AIM OF THE TASK:
In the records that come next, find every line with "getRandomQuestion". Return those lines.

RECORDS TO USE:
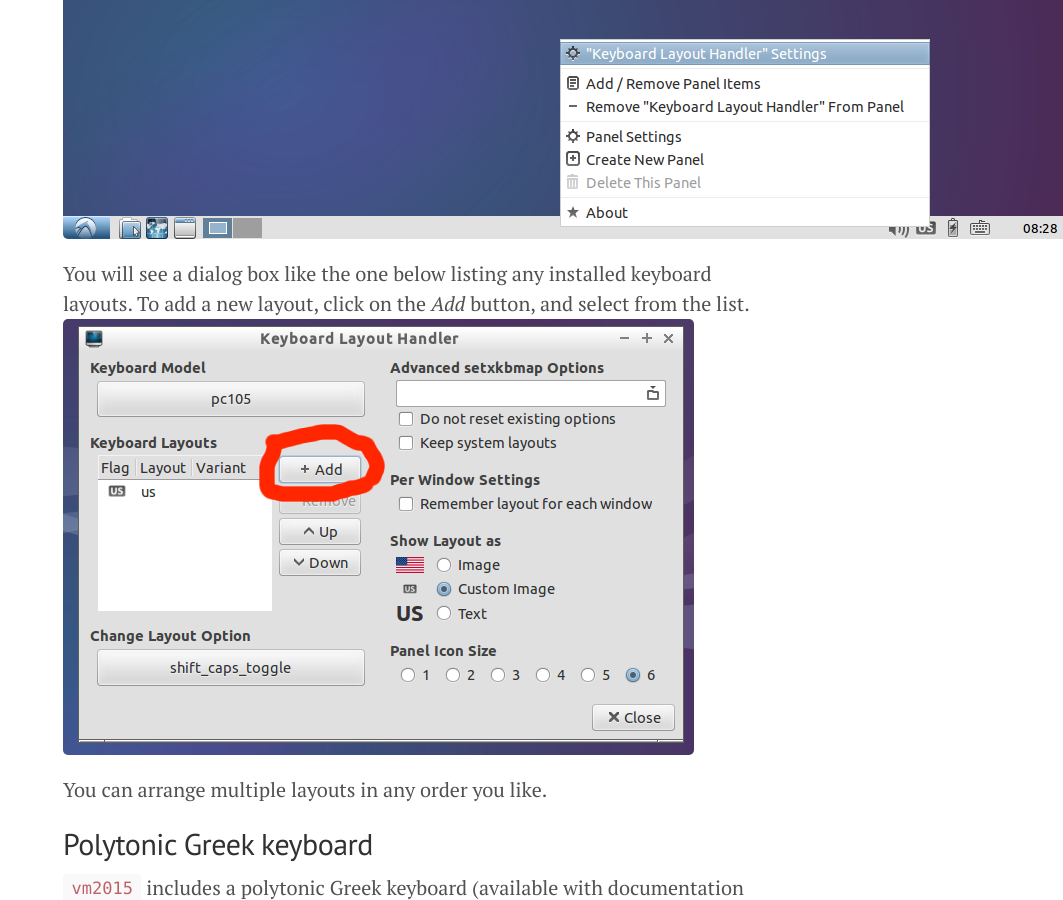
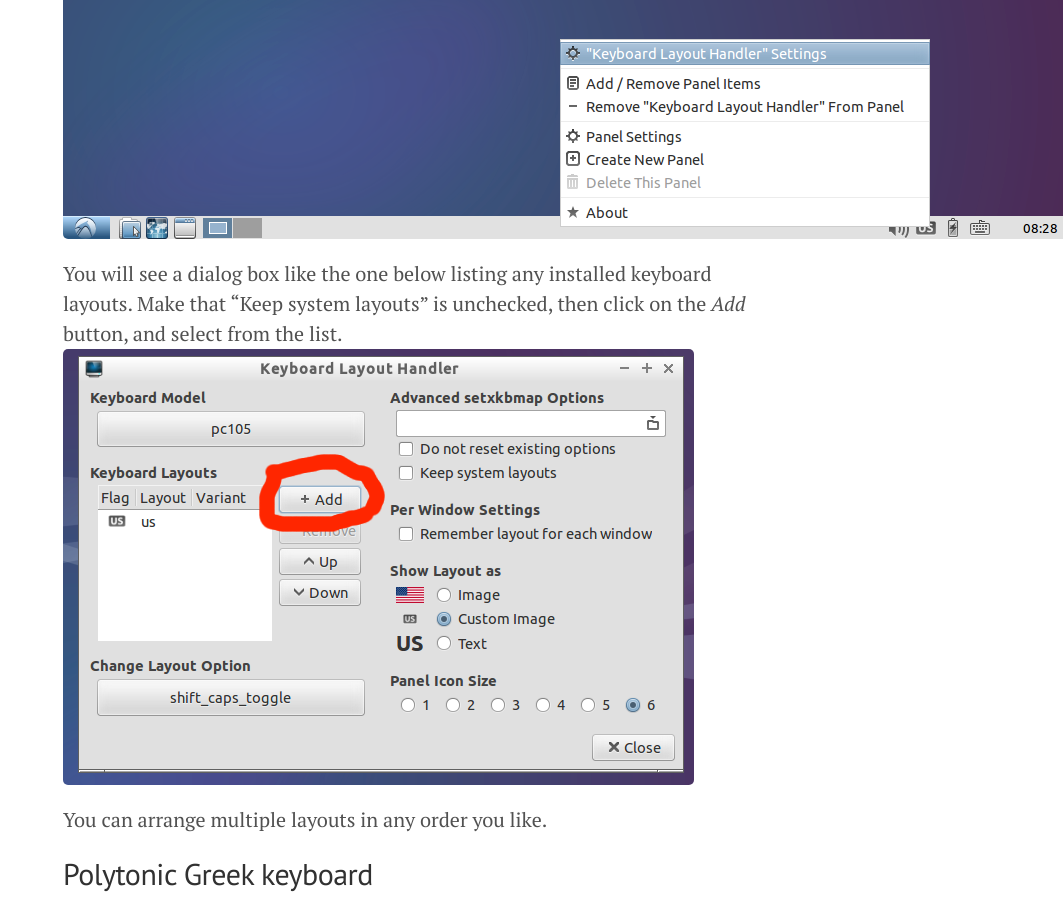
Before and after one commit to homermultitext/editors-vm, a Jekyll site: the page built from keyboard.md, in a window 1280 px wide and 900 px high, scrolled down 883 px. Shown: the whole window, without its empty margins (217-1280 px from the left). Built offline with Jekyll 4.4.1, drawn with Linux system fonts in a browser that asks for light colours; Markdown is read by kramdown in place of the engine named in the settings.

Commit message:
Clarify instructions

```diff
--- a/keyboard.md
+++ b/keyboard.md
@@ -13,7 +13,7 @@ The ribbon at the bottom of the Desktop screen has a control panel for changing
 
 
 
-You will see a dialog box like the one below listing any installed keyboard layouts.  To add a new layout, click on the *Add* button, and select from the list.
+You will see a dialog box like the one below listing any installed keyboard layouts.  Make that "Keep system layouts" is unchecked, then click on the *Add* button, and select from the list.
 ![panel]
 
 [popupmenu]: ../imgs/khandler.png
```
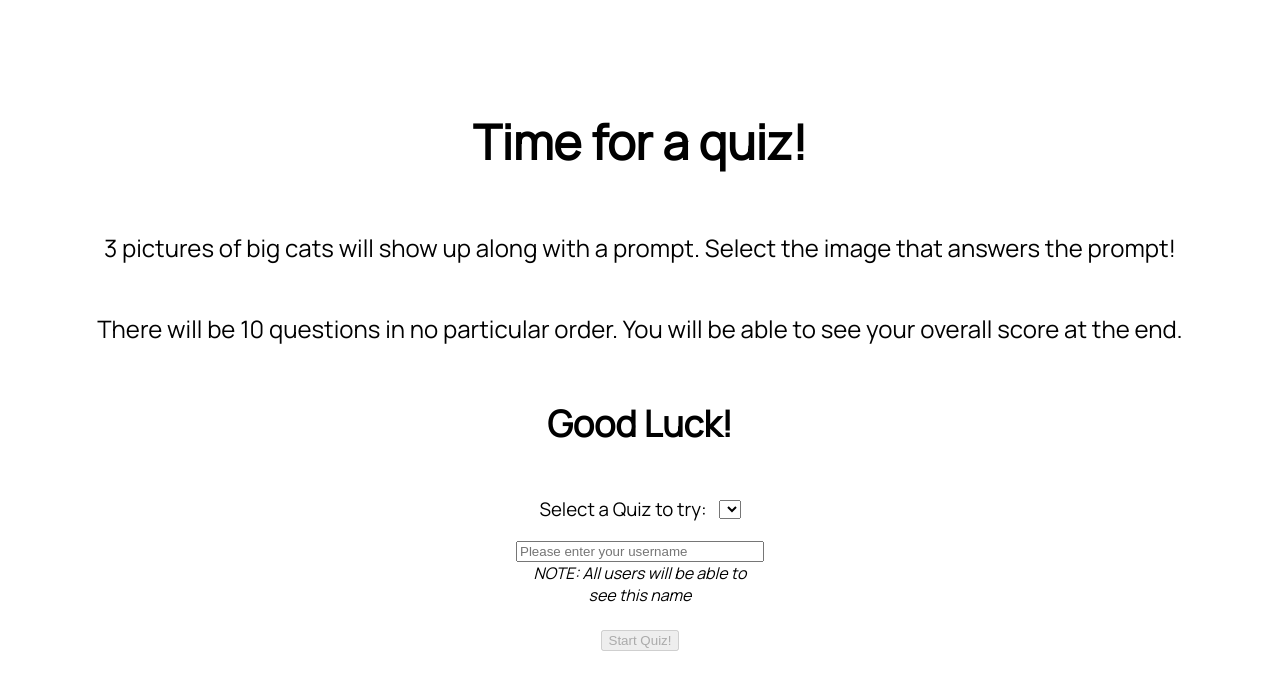
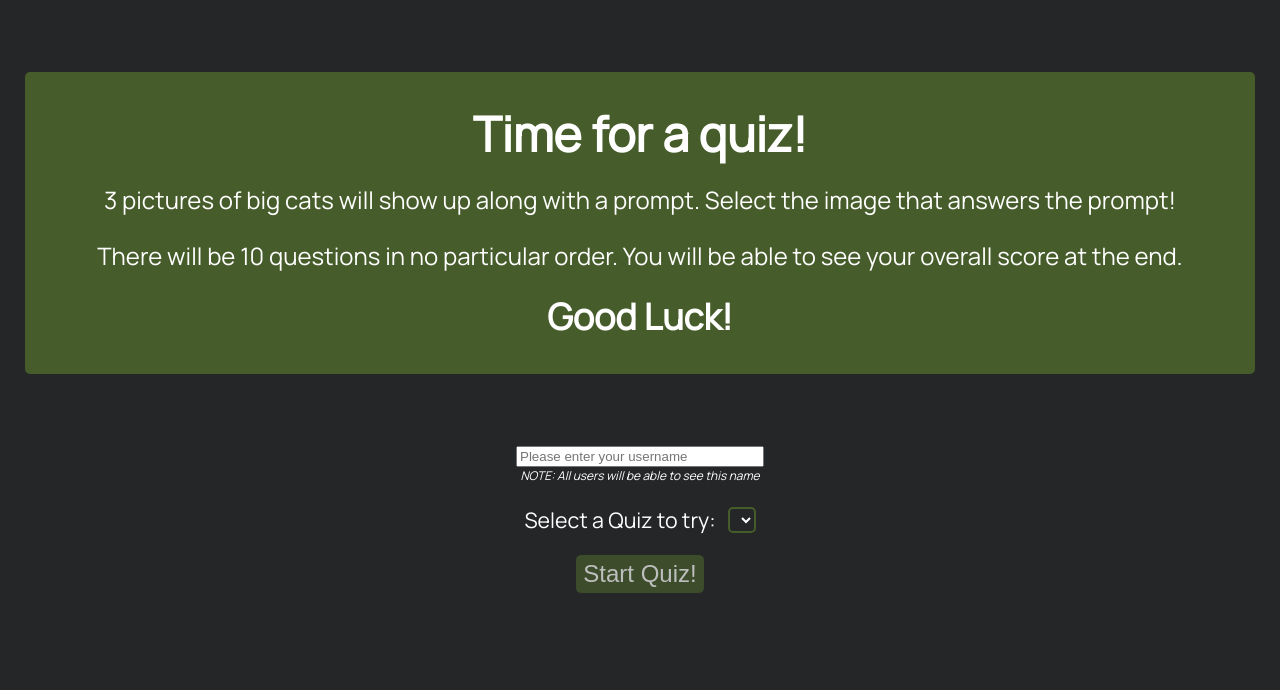
Before and after one commit to MajesticalMelon/SpotTheCat, a website: page client/rules.html in a window 1280 px wide. Drawn offline with Linux system fonts and the light colour scheme; no server answers.

Commit message:
Lots of styling and cleanup

```diff
--- a/client/rules.html
+++ b/client/rules.html
@@ -12,11 +12,13 @@
       rel="stylesheet"
     />
 
+    <link rel="stylesheet" href="./styles/main.css" />
     <link rel="stylesheet" href="./styles/rules.css" />
     <script defer src="./scripts/rules.js"></script>
   </head>
   <body>
     <main>
+      <div id="rules">
         <h1>Time for a quiz!</h1>
         <p>
           3 pictures of big cats will show up along with a prompt. Select the
@@ -27,10 +29,8 @@
           see your overall score at the end.
         </p>
         <h2>Good Luck!</h2>
-      <div id="quizContainer">
-        <p>Select a Quiz to try:</p>
-        <select id="quiz"></select>
       </div>
+      <div id="inputsContainer">
         <div id="nameContainer">
           <input
             type="text"
@@ -39,7 +39,14 @@
           />
           <p id="note"><i>NOTE: All users will be able to see this name</i></p>
         </div>
+        <div id="quizContainer">
+          <p>Select a Quiz to try:</p>
+          <select id="quiz"></select>
+        </div>
+        <div>
           <button id="continue" disabled>Start Quiz!</button>
+        </div>
+      </div>
     </main>
   </body>
 </html>
--- a/client/scripts/quiz.js
+++ b/client/scripts/quiz.js
@@ -101,7 +101,7 @@ const getRandomQuestion = async () => {
 
   factContainer.innerText = fact.fact;
 
-  prompt.innerText = json.prompt;
+  prompt.innerText = `${numQuestions + 1}. ${json.prompt}`;
 
   imageContainer.innerHTML = '';
   Object.values(images).forEach((path, i) => {
@@ -123,7 +123,7 @@ const getRandomQuestion = async () => {
     imageContainer.appendChild(image);
   });
 
-  feedback.innerText = `${numberCorrect}/${numQuestions}`;
+  feedback.innerText = `${numberCorrect}/${MAX_QUESTIONS}`;
 };
 
 getRandomQuestion();
--- a/client/styles/index.css
+++ b/client/styles/index.css
@@ -1,15 +1,4 @@
-:root {
-  --white: #fefffe;
-  --black: #252627;
-}
-
-html {
-  font-family: 'Manrope', sans-serif;
-  font-size: 36pt;
-}
-
 body {
-  margin: 0;
   background-image: url('./../images/jungle.jpg');
   background-size: cover;
 }
@@ -35,6 +24,9 @@ main {
   justify-content: center;
   align-items: center;
   color: var(--white);
+  background-color: #475c2b1a;
+  padding: 1rem;
+  border-radius: 8px;
 }
 
 #options {
@@ -45,9 +37,6 @@ main {
 }
 
 button {
+  width: 100%;
   margin-bottom: 10px;
-  color: var(--white);
-  background-color: var(--black);
-  font-size: 18pt;
-  padding: 0.2rem 0.3rem;
 }
--- /dev/null
+++ b/client/styles/main.css
@@ -0,0 +1,50 @@
+:root {
+  --white: #fefffe;
+  --black: #252627;
+  --green: #475c2b;
+  --purple: #a288a6;
+  --red: #a288a6;
+}
+
+html {
+  font-family: 'Manrope', sans-serif;
+  font-size: 36pt;
+}
+
+body {
+  margin: 0;
+}
+
+button {
+  color: var(--white);
+  background-color: var(--black);
+  font-size: 18pt;
+  border: none;
+  border-radius: 5px;
+  cursor: pointer;
+  padding: 0.2rem 0.3rem;
+  transition: all 0.2s;
+
+  &:hover:not(:disabled) {
+    scale: 1.02;
+    filter: brightness(130%);
+  }
+
+  &:active:not(:disabled) {
+    scale: 0.98;
+    filter: brightness(110%);
+  }
+
+  &:disabled {
+    filter: opacity(0.7);
+    cursor: not-allowed;
+  }
+}
+
+select {
+  color: var(--white);
+  background-color: var(--black);
+  border: 2px solid var(--green);
+  border-radius: 5px;
+  padding: 2px;
+}
--- a/client/styles/quiz.css
+++ b/client/styles/quiz.css
@@ -1,5 +1,50 @@
+html {
+  font-size: 12pt;
+}
+
+body {
+  height: 100vh;
+  color: var(--white);
+  background-color: var(--black);
+  display: flex;
+  align-items: center;
+  flex-direction: column;
+  justify-content: center;
+  margin-top: -3rem;
+}
+
+h1 {
+  line-height: 0.1rem;
+}
+
+#images {
+  display: flex;
+  justify-content: space-around;
+  align-items: center;
+}
+
 img {
   object-fit: cover;
-  width: 384px;
-  height: 384px;
+  width: 300px;
+  height: 300px;
+  margin: 1rem;
+  border: 5px solid var(--black);
+  border-radius: 5px;
+  filter: brightness(60%);
+  cursor: pointer;
+  transition: all 0.3s;
+  background-image: url('./../images/spinner.gif');
+  background-position: center center;
+  background-repeat: no-repeat;
+  background-size: 10%;
+
+  &:hover {
+    filter: brightness(100%);
+  }
+
+  &:active {
+    width: 290px;
+    height: 290px;
+    margin: calc(1rem + 5px);
+  }
 }
--- a/client/styles/results.css
+++ b/client/styles/results.css
@@ -1,11 +1,25 @@
+html {
+  font-size: 16pt;
+}
+
 body {
   display: flex;
   flex-direction: column;
   align-items: center;
-  height: 100vh;
   width: 100vw;
 }
 
 ul {
   width: 30vw;
 }
+
+button {
+  font-size: 12pt;
+  padding: 0.3rem 0.5rem;
+}
+
+#btnHome {
+  position: absolute;
+  top: 10px;
+  left: 10px;
+}
--- a/client/styles/rules.css
+++ b/client/styles/rules.css
@@ -1,6 +1,7 @@
 html {
-  font-family: 'Manrope', sans-serif;
   font-size: 18pt;
+  background-color: var(--black);
+  color: var(--white);
 }
 
 body {
@@ -8,19 +9,51 @@ body {
 }
 
 main {
-  height: 100vh;
+  display: flex;
+  flex-direction: column;
+  align-items: center;
+  margin-top: 3rem;
+}
+
+#rules {
+  color: var(--white);
+  background-color: var(--green);
   display: flex;
   flex-direction: column;
   justify-content: center;
   align-items: center;
-  margin-top: -2rem;
+  margin-bottom: 3rem;
+  padding: 1rem 3rem;
+  border-radius: 5px;
+}
+
+#rules h1 {
+  line-height: 0.5rem;
+}
+
+#rules p {
+  line-height: 0.3rem;
+}
+
+#rules h2 {
+  line-height: 0.3rem;
+}
+
+#inputsContainer {
+  display: flex;
+  flex-direction: column;
+  align-items: center;
 }
 
 #quizContainer {
   display: flex;
-  font-size: 14pt;
+  font-size: 16pt;
   align-items: center;
   margin: 0rem;
+}
+
+select {
+  font-size: 11pt;
 }
 
 #quiz {
@@ -36,6 +69,7 @@ main {
   align-items: center;
   margin: 1rem;
   margin-top: 0;
+  margin-bottom: 0;
 }
 
 #nameField {
@@ -44,6 +78,11 @@ main {
 
 #note {
   margin: 0;
-  font-size: 12pt;
+  font-size: 9pt;
   text-align: center;
 }
+
+button {
+  background-color: var(--green);
+  color: var(--white);
+}
```
Also changed, not shown: client/create.html (+9 -0 lines), client/index.html (+1 -0 lines), client/quiz.html (+2 -1 lines), client/results.html (+12 -1 lines), src/routes/images.js (+7 -1 lines), client/images/spinner.gif (added), client/styles/create.css (added). Lines whose indentation alone changed are shown as unchanged.
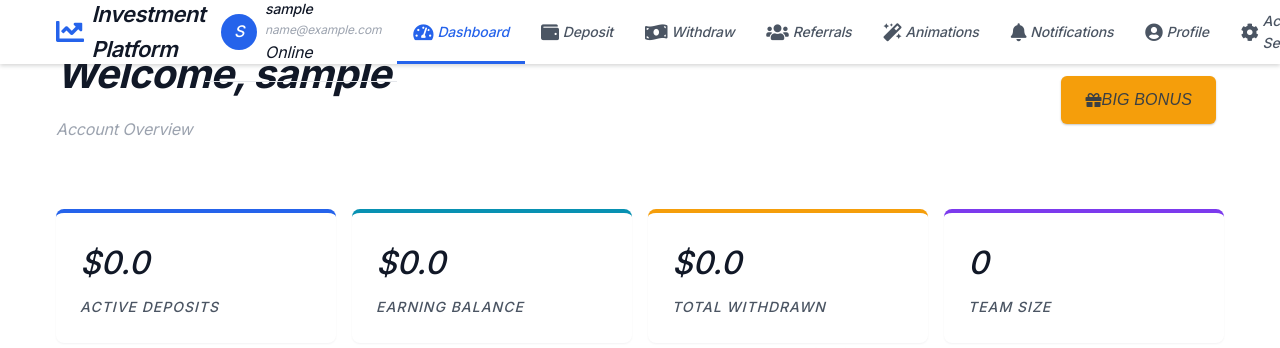
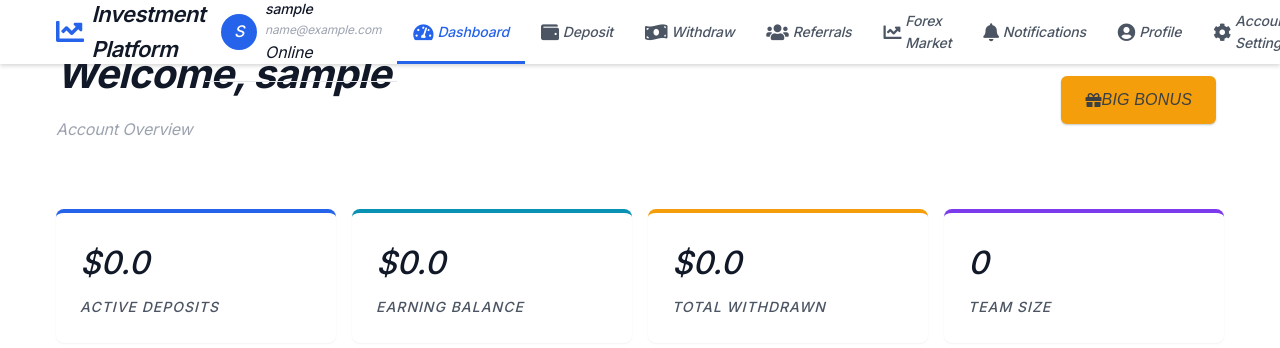
Before and after one commit to alimoonbusiness135-creat/nvestment-Platform, a Flask app: page /dashboard in a window 1280 px wide. Shown: the top 348 px of the page. Run offline with Flask 3, Linux system fonts and the light colour scheme; the visitor is signed in with stand-in values (Sample User, id 1); data comes from the database, SQL or seed files in the repository; data that the repository does not hold is empty; some libraries are stand-ins or nearby versions; some web fonts are replaced.

Commit message:
Fix BuildError by updating all url_for('animation_demo') to url_for('forex_market')

```diff
--- a/templates/partials/navbar.html
+++ b/templates/partials/navbar.html
@@ -37,8 +37,8 @@
                     </li>
                     <li class="nav-item">
                         <a href="{{ url_for('forex_market') }}"
-                            class="nav-link {% if request.path == url_for('animation_demo') %}active{% endif %}">
-                            <i class="fas fa-magic"></i> <span>Animations</span>
+                            class="nav-link {% if request.path == url_for('forex_market') %}active{% endif %}">
+                            <i class="fas fa-chart-line"></i> <span>Forex Market</span>
                         </a>
                     </li>
                 </ul>
@@ -155,8 +155,8 @@
             </li>
             <li class="nav-item">
                 <a href="{{ url_for('forex_market') }}"
-                    class="nav-link {% if request.path == url_for('animation_demo') %}active{% endif %}">
-                    <i class="fas fa-magic"></i> <span>Animations</span>
+                    class="nav-link {% if request.path == url_for('forex_market') %}active{% endif %}">
+                    <i class="fas fa-chart-line"></i> <span>Forex Market</span>
                 </a>
             </li>
             <li class="nav-item">
```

TASK OUTPUT:
@@ -101,7 +101,7 @@ const getRandomQuestion = async () => {
@@ -123,7 +123,7 @@ const getRandomQuestion = async () => {
 getRandomQuestion();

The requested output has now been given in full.